Conditions at these companies can be so bad, Brantner says, that “a lot of them could be considered white-collar sweatshops, with people working insane hours, having no control over deadlines or the amount of pressure, the amount of production on a particular day.” The former freelance producer notes, “It's a very young industry, you can't sustain this lifestyle and have a family.” And yet, she points out that the lack of benefits forces workers to rely on parents or spouses for health insurance, or live in fear of illness or pregnancy.

Companies like ITV and Atlas hire workers on contracts for several months or even years at a time, and they receive a W-2 tax form rather than a regular freelancer's 1099, which makes it harder for them to purchase individual health insurance. Insurers expect workers to show a 1099, and when presented with a W-2, often say that the employer should provide insurance. Individual insurance plans have sky-high rates with little benefit, and so many freelancers are unable to pay for coverage.

“As cool as the job may be, people want those basic things that other people within the industry already have,” Molito says.

The freelance economy seems to fit into the American ethos of do-it-yourself individualism, the bootstrap mentality that John Boehner touts in teary-eyed interviews, but it has more benefits for the companies that use the workers than it does for workers themselves. “This model is no mistake. This is a model that is being executed intentionally by multinational corporations to extract the maximum profit from people's labor,” Molito says.

But as many have pointed out, keeping workers unstable and always looking out for their next paycheck has its downside, not only for the workers themselves, but for those who depend on them. “It's harder to be relaxed and creative, capable of performing your best work if you're worried about how how you're going to get by,” Brantner notes.

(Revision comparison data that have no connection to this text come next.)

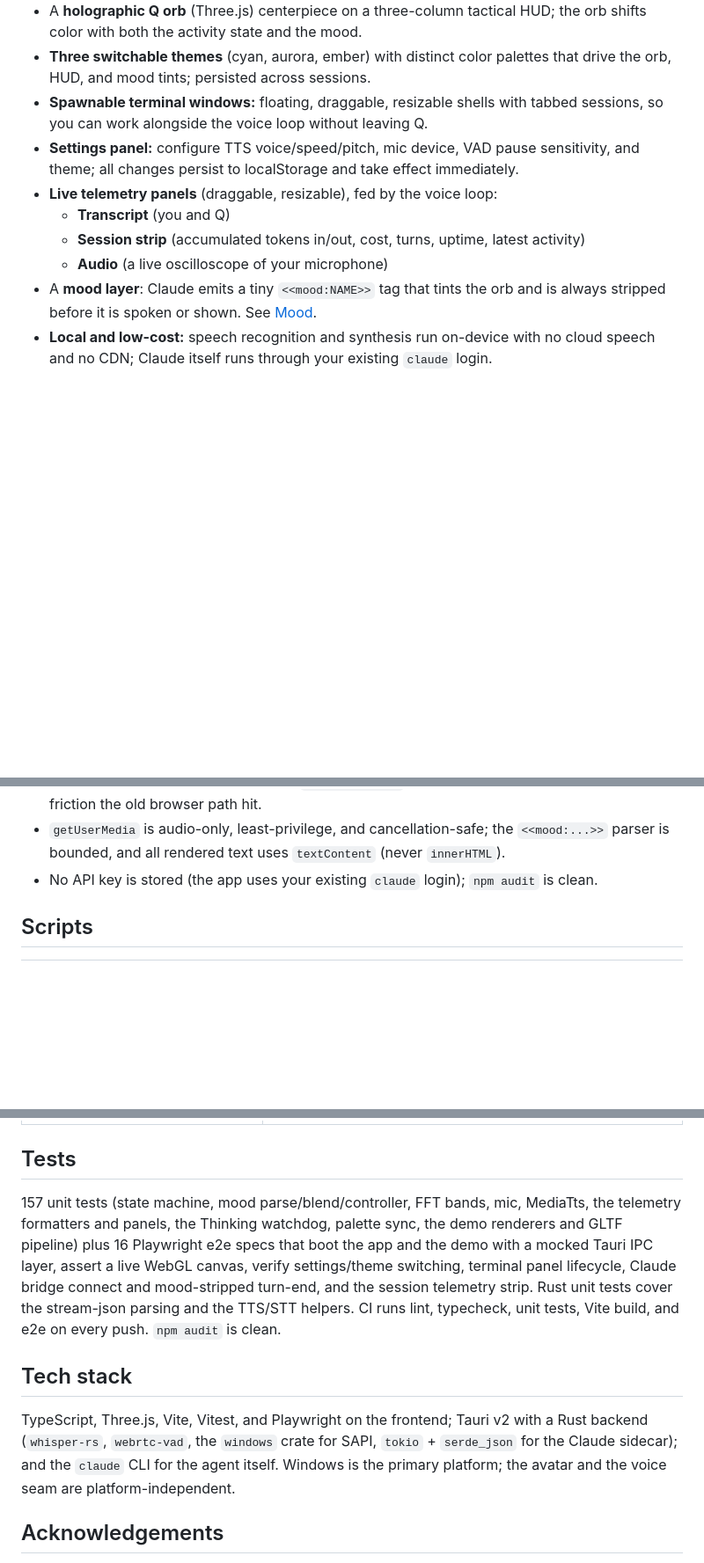
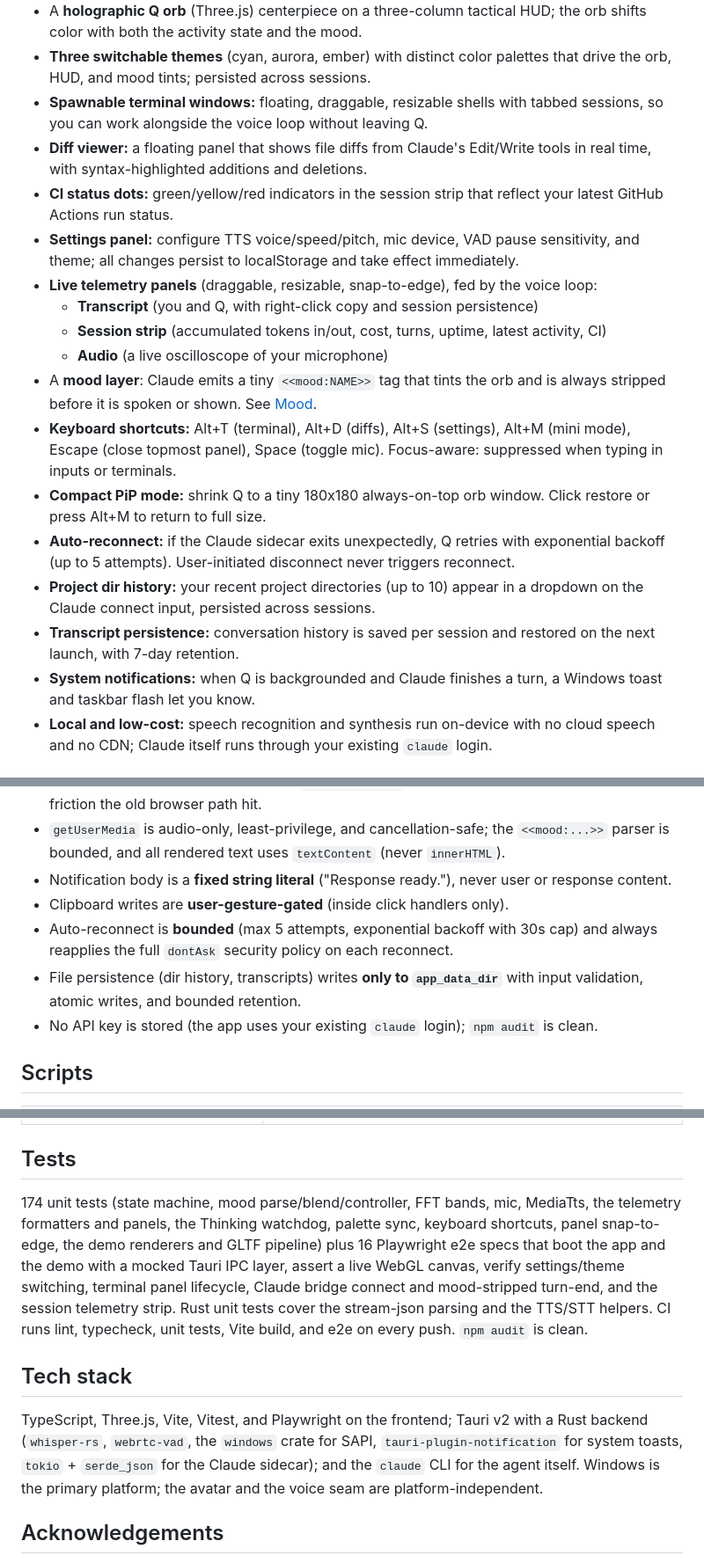
Before and after one commit to dburks-svg/lyns-voice, a Markdown page: README.md, 3 parts joined by grey strips. Shown at 88% size. Drawn GitHub-style; blank space fills up the shorter version.

Commit message:
docs: update README for QOL features (shortcuts, PiP, notifications, persistence)
Adds diff viewer, CI dots, keyboard shortcuts, compact PiP mode,
auto-reconnect, dir history, transcript persistence, system
notifications, snap-to-edge, and copy-from-transcript to the feature
list. Updates architecture tree, security section, test count (174),
and tech stack. Reflects the current shipped state of Q.

Co-Authored-By: Claude Opus 4.6 <noreply@anthropic.com>

```diff
--- a/README.md
+++ b/README.md
@@ -25,14 +25,31 @@ preserved; the shell is now a real window.
   the orb, HUD, and mood tints; persisted across sessions.
 - **Spawnable terminal windows:** floating, draggable, resizable shells with tabbed sessions,
   so you can work alongside the voice loop without leaving Q.
+- **Diff viewer:** a floating panel that shows file diffs from Claude's Edit/Write tools
+  in real time, with syntax-highlighted additions and deletions.
+- **CI status dots:** green/yellow/red indicators in the session strip that reflect your
+  latest GitHub Actions run status.
 - **Settings panel:** configure TTS voice/speed/pitch, mic device, VAD pause sensitivity,
   and theme; all changes persist to localStorage and take effect immediately.
-- **Live telemetry panels** (draggable, resizable), fed by the voice loop:
-  - **Transcript** (you and Q)
-  - **Session strip** (accumulated tokens in/out, cost, turns, uptime, latest activity)
+- **Live telemetry panels** (draggable, resizable, snap-to-edge), fed by the voice loop:
+  - **Transcript** (you and Q, with right-click copy and session persistence)
+  - **Session strip** (accumulated tokens in/out, cost, turns, uptime, latest activity, CI)
   - **Audio** (a live oscilloscope of your microphone)
 - A **mood layer**: Claude emits a tiny `<<mood:NAME>>` tag that tints the orb and is always
   stripped before it is spoken or shown. See [Mood](#mood).
+- **Keyboard shortcuts:** Alt+T (terminal), Alt+D (diffs), Alt+S (settings), Alt+M (mini
+  mode), Escape (close topmost panel), Space (toggle mic). Focus-aware: suppressed when
+  typing in inputs or terminals.
+- **Compact PiP mode:** shrink Q to a tiny 180x180 always-on-top orb window. Click restore
+  or press Alt+M to return to full size.
+- **Auto-reconnect:** if the Claude sidecar exits unexpectedly, Q retries with exponential
+  backoff (up to 5 attempts). User-initiated disconnect never triggers reconnect.
+- **Project dir history:** your recent project directories (up to 10) appear in a dropdown
+  on the Claude connect input, persisted across sessions.
+- **Transcript persistence:** conversation history is saved per session and restored on
+  the next launch, with 7-day retention.
+- **System notifications:** when Q is backgrounded and Claude finishes a turn, a Windows
+  toast and taskbar flash let you know.
 - **Local and low-cost:** speech recognition and synthesis run on-device with no cloud
   speech and no CDN; Claude itself runs through your existing `claude` login.
 
@@ -155,6 +179,13 @@ entire voice loop drive it with no changes.
   friction the old browser path hit.
 - `getUserMedia` is audio-only, least-privilege, and cancellation-safe; the `<<mood:...>>`
   parser is bounded, and all rendered text uses `textContent` (never `innerHTML`).
+- Notification body is a **fixed string literal** ("Response ready."), never user or
+  response content.
+- Clipboard writes are **user-gesture-gated** (inside click handlers only).
+- Auto-reconnect is **bounded** (max 5 attempts, exponential backoff with 30s cap) and
+  always reapplies the full `dontAsk` security policy on each reconnect.
+- File persistence (dir history, transcripts) writes **only to `app_data_dir`** with input
+  validation, atomic writes, and bounded retention.
 - No API key is stored (the app uses your existing `claude` login); `npm audit` is clean.
 
 ## Scripts
@@ -171,20 +202,22 @@ entire voice loop drive it with no changes.
 
 ## Tests
 
-157 unit tests (state machine, mood parse/blend/controller, FFT bands, mic, MediaTts, the
-telemetry formatters and panels, the Thinking watchdog, palette sync, the demo renderers
-and GLTF pipeline) plus 16 Playwright e2e specs that boot the app and the demo with a mocked
-Tauri IPC layer, assert a live WebGL canvas, verify settings/theme switching, terminal panel
-lifecycle, Claude bridge connect and mood-stripped turn-end, and the session telemetry strip.
-Rust unit tests cover the stream-json parsing and the TTS/STT helpers. CI runs lint, typecheck,
-unit tests, Vite build, and e2e on every push. `npm audit` is clean.
+174 unit tests (state machine, mood parse/blend/controller, FFT bands, mic, MediaTts, the
+telemetry formatters and panels, the Thinking watchdog, palette sync, keyboard shortcuts,
+panel snap-to-edge, the demo renderers and GLTF pipeline) plus 16 Playwright e2e specs that
+boot the app and the demo with a mocked Tauri IPC layer, assert a live WebGL canvas, verify
+settings/theme switching, terminal panel lifecycle, Claude bridge connect and mood-stripped
+turn-end, and the session telemetry strip. Rust unit tests cover the stream-json parsing and
+the TTS/STT helpers. CI runs lint, typecheck, unit tests, Vite build, and e2e on every push.
+`npm audit` is clean.
 
 ## Tech stack
 
 TypeScript, Three.js, Vite, Vitest, and Playwright on the frontend; Tauri v2 with a Rust
-backend (`whisper-rs`, `webrtc-vad`, the `windows` crate for SAPI, `tokio` + `serde_json` for
-the Claude sidecar); and the `claude` CLI for the agent itself. Windows is the primary platform;
-the avatar and the voice seam are platform-independent.
+backend (`whisper-rs`, `webrtc-vad`, the `windows` crate for SAPI, `tauri-plugin-notification`
+for system toasts, `tokio` + `serde_json` for the Claude sidecar); and the `claude` CLI for
+the agent itself. Windows is the primary platform; the avatar and the voice seam are
+platform-independent.
 
 ## Acknowledgements
 
```
Also changed, not shown: other parts of README.md (+9 -2 lines).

And so despite what Molito calls an orchestrated effort to demonize unions, the effects of which are being felt across the country, producers who have worked for several companies in nonfiction television approached the Writers Guild for help in organizing. The Guild has experience in organizing freelance workers, and found that within NLRB rules, it was possible for workers who have been employed by these subcontractors in the past to vote in the union election—making it harder for bosses to intimidate them, and creating a larger pool of potential votes.

When the workers have won their union, the next step is to push for enforcement of wage and hour laws, and job security—a top priority in the current economy. Benefits like health insurance also are on the top of the workers' wish list. “If the people who own these companies would wish to give benefits to the people that are making their profits, WGA health insurance is actually a really good deal for them,” the freelance producer points out.

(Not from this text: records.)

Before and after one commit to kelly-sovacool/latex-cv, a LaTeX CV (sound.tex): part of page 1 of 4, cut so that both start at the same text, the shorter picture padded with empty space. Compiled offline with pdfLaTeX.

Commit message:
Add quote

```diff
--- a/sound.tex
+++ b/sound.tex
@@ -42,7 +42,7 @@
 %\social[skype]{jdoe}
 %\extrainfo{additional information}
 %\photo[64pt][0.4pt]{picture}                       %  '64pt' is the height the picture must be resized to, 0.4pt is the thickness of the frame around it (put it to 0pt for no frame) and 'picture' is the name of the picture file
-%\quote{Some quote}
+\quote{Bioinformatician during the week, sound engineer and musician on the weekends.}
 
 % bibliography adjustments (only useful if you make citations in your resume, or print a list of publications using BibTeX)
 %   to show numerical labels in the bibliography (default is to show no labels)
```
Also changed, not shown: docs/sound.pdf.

She would also like for the cable networks, like Discovery Channel, SyFy and Spike, which subcontract out the work on their shows, to take some responsibility. “They need to know that the people who are making the TV that is some of the most popular television in the country don't have benefits, are afraid of hurting themselves, are working around the clock.”

In the end, victories in these fields can have ramifications far outside of a few nonfiction television companies in New York. Freelancers are concentrated in a few industries—in New York, according to the Freelancers Union, mostly in the media, entertainment and technology sectors.

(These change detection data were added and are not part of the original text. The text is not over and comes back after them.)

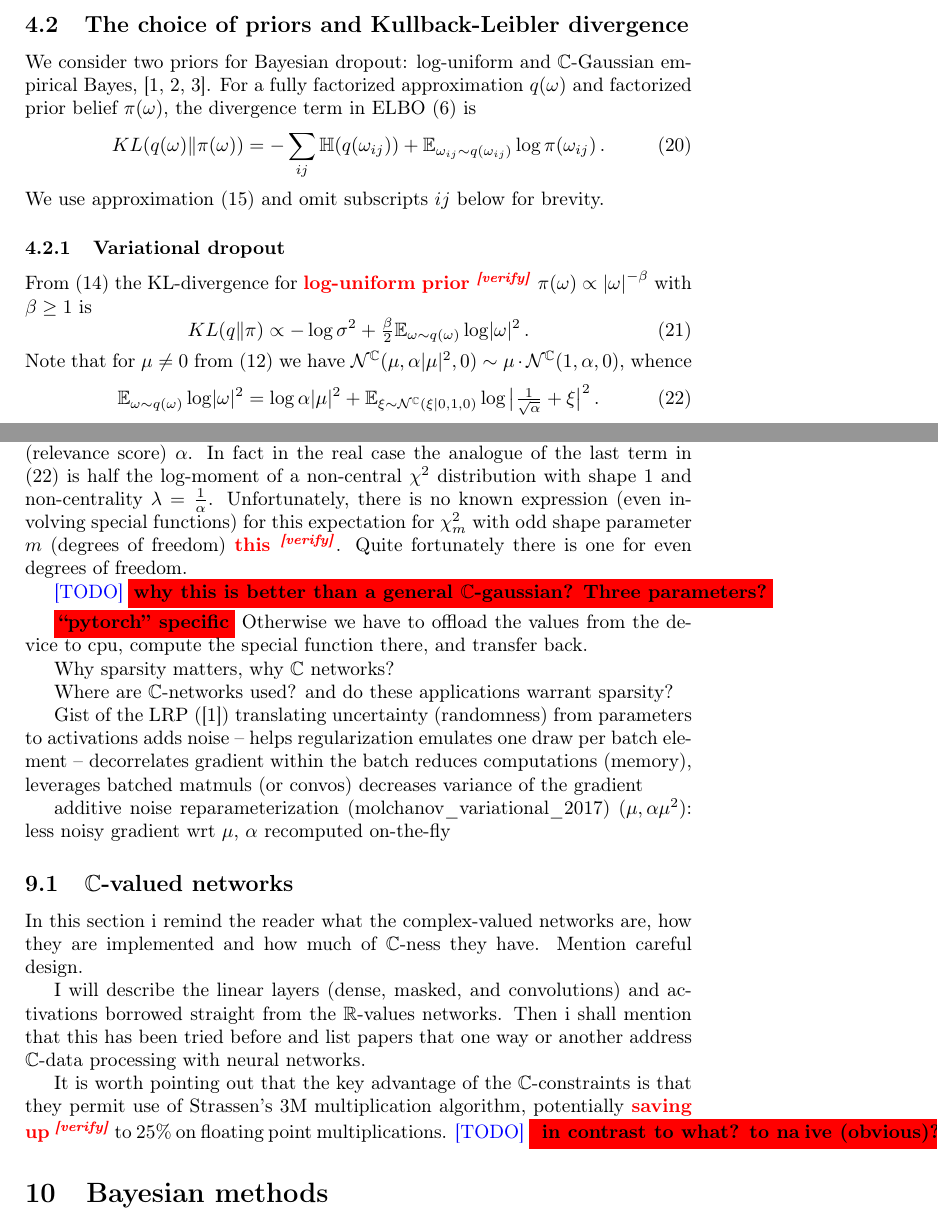
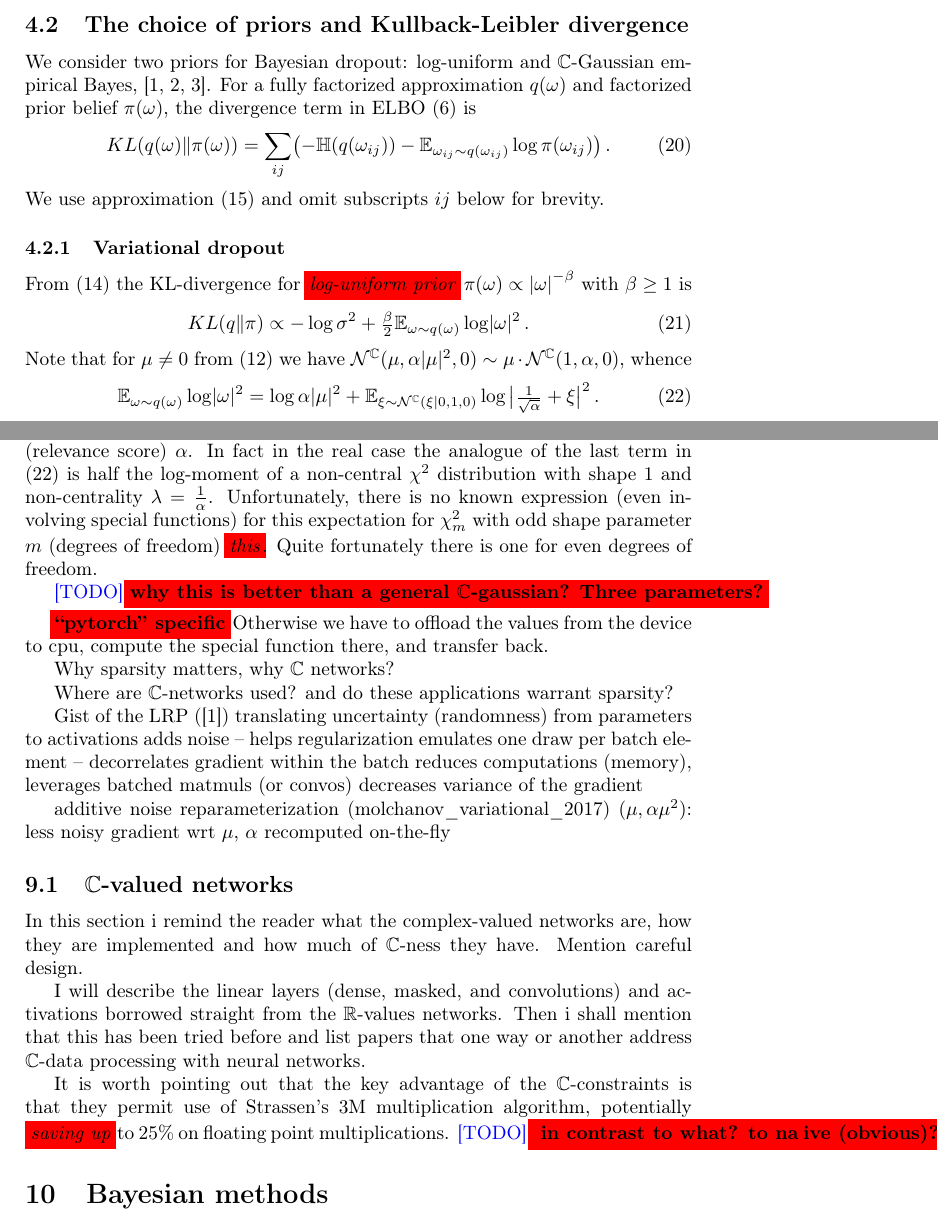
Before and after one commit to ivannz/complex_paper, a LaTeX document (paper/paper.tex): two parts of pages 7 and 19 of 24, joined at a grey line, cut so that both start at the same text. Compiled offline with pdfLaTeX.

Commit message:
fixed macro, moved -ve sign in (21)

```diff
--- a/paper/paper.tex
+++ b/paper/paper.tex
@@ -30,9 +30,9 @@
 \newcommand{\diag}[1]{\mathrm{diag}{#1}}
 
 %% drafting macro
-\newcommand{\important}[1]{\textbf{\colorbox{red}{#1}}}
+\newcommand{\important}[1]{\textbf{\!\colorbox{red}{#1}\!}}
 \newcommand{\attn}[2]{\textbf{\color{red} #2~\textsuperscript{\textit{[#1]}}}}
-\newcommand{\verify}[1]{\attn{verify}{#1}}
+\newcommand{\verify}[1]{\textit{\!\colorbox{red}{#1}\!}}
 \newcommand{\rewrite}[1]{\attn{rewrite}{#1}}
 \newcommand{\todo}[1]{{\color{blue} [TODO]} \important{#1}}
 
@@ -716,8 +716,10 @@ divergence term in ELBO \eqref{eq:elbo} is
     % = \sum_{ij} \mathbb{E}_{\omega_{ij} \sim q(\omega_{ij})}
     %   \log \tfrac{q(\omega_{ij})}{\pi(\omega_{ij})}
     % = \sum_{ij} KL\bigl( q(\omega_{ij}) \| \pi(\omega_{ij}) \bigr)
-    = - \sum_{ij} \mathbb{H}(q(\omega_{ij}))
-      + \mathbb{E}_{\omega_{ij} \sim q(\omega_{ij})} \log{\pi(\omega_{ij})}
+    = \sum_{ij} \bigl(
+        - \mathbb{H}(q(\omega_{ij}))
+        - \mathbb{E}_{\omega_{ij} \sim q(\omega_{ij})} \log{\pi(\omega_{ij})}
+      \bigr)
     \,.
 \end{equation}
 We use approximation \eqref{eq:c-gauss-vi} and omit subscripts ${ij}$ below for brevity.
```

Strategies for organizing freelance workers across an industry rather than company by company can be adapted and applied across a changing, atomizing, temporary workforce.

With the number of temporary workers only going up as the economy stays tentative and unemployment high, now more than ever it's worth looking at ways to improve conditions for those workers.

Says Molito, “This is a comprehensive campaign to raise the standards for an industry.”

Sarah Jaffe is a freelance writer and web manager/senior writer with GRITtv with Laura Flanders.